Advice...

What do we know about advice in general?
• Giving advice when not solicited can be tricky and a hot spot.
• Being the receiver of advice that is unsolicited can make us defensive and it feels invasive and annoying.
• Offering advice without solicitation can feel like wasted energy and feel like the receiver is ungrateful for your caring and suggestions.

So what do we know about advice as it relates to gender?
• It is more important that the person asking for advice is receptive than the person giving the advice.
• Men have difficulty when they ask from advice from their spouse and they get little back because men typically look to their wives for a source of encouragement, while women rely on friends and other loved ones.
• When wives offer guidance (vs just listening) men tend to feel nagged or reprimanded.
• When wives ask for advice they tend to get fix-it suggestions and less compassion and empathy.

What if you don't want advice, how should we respond?
• Respond with thank you.

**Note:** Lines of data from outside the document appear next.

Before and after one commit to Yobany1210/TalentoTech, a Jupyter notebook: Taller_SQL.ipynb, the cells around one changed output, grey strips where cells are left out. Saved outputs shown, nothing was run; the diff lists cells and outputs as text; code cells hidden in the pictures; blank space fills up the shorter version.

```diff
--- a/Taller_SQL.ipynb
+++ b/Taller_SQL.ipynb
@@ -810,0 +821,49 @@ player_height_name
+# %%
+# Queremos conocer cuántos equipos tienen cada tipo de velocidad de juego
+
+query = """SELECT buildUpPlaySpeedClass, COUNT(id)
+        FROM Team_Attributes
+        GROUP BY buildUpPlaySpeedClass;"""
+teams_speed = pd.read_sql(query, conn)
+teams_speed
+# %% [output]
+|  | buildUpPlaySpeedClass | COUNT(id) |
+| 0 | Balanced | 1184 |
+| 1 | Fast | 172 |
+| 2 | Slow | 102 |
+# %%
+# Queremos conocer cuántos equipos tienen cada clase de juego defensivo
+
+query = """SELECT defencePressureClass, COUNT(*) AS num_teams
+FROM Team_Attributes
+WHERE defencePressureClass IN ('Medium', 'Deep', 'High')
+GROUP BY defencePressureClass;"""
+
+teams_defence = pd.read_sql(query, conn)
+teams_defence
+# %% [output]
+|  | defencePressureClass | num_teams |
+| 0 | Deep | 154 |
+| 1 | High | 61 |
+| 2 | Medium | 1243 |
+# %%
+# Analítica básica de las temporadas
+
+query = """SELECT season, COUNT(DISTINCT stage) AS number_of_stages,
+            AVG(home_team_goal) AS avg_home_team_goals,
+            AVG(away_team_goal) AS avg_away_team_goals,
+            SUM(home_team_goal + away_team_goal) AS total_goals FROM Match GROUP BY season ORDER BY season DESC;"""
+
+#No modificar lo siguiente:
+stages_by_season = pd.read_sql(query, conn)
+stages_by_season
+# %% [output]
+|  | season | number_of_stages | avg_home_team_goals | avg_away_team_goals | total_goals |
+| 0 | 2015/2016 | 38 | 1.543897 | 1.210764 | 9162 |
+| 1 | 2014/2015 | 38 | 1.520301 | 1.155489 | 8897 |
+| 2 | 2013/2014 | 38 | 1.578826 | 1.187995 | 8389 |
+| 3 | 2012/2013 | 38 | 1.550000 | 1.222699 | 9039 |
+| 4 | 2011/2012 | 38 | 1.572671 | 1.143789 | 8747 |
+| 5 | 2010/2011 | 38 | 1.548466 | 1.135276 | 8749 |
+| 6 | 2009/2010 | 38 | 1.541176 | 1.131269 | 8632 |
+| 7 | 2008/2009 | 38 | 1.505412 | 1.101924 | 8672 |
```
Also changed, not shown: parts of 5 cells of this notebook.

Acknowledge the act, but respond by saying,"I'm not looking for advice at this time."
• Explain what might be helpful to you at this time. Do you need a hug? Some chicken soup? Brainstorming?

What are some tips to giving advice?

• Wanted: Make sure your spouse really wants advice and help. Start a conversation with something like "Would you like some ideas on that?"
• Listen: Good advice can come from listening and not speaking. Sometimes someone just wants you to be there, be supportive, hold you, or be reassuring vs. solution.
• Examples: Sometimes telling a story of when you had a similar situation helps the receiver see things in a different light. Stories tend to take away the criticism and the feel of being threatened.
• Tone: Remember that advice is always heard much better when it comes from someone who is calm, looking into your eyes, and their tone is low and from a loving perspective. The way in which you offer advice can be more important than your words.

Thursday, March 14, 2013



Making Love Work


Unfortunately, many relationships fall apart and we know that 50% of marriages end in divorce.  So tonight and next Wednesday we will look at the REAL subtle things that can help a relationship endure… and it just might surprise you!

What are some proven techniques for enhancing our relationships from a recent study.  Tell us the results.
·      University of Rochester study showed that people who regularly show acts of kindness have happier 
     marriages
·      Selfish acts aren’t just nice, they are necessary in enduring relationships
·      Being compassion enhances your partner’s closeness to you and enhances your well-being and  
    happiness
·      Men say they put women’s needs before their own in the study ahead of women by 15 %
·      Men say they modify their schedules for women than vice versa in the survey.


Those are some interesting statistics… what else did the report show?
·      Men are more comfortable showing love through acts vs. words
·      Showing small gestures of love can go further in a relationship than words
·      When you do acts of kindness it is important that you are not focused on the payback aspect of the 
    gift.
·       
What are some simple ways to show you love your partner
·      Put their needs in front of your own which is compassionate enduring love
·      Show appreciation and reach out to do a chore for the other person
·      Celebrate their victories and notice their achievements
·      Do something special, even when you are not getting along
·       

Sunday, March 10, 2013

We are growing!  We have added two new therapists and one Clinical Psychologist!  Welcome to Julie DiBernadino-Doeden LCSW, Sue Anderson, LCSW and Dr. Aimee Ladd.

We also are going green and we've added a new software upgrade to our system.  This addition creates a web-based software program that is fully encrypted to insure the confidentiality of our clients.

Additionally, we've made some office enhancements by adding rooms and changing our front office... but watch and you'll see more changes in the coming month as we refurbish our waiting room and add additional offices.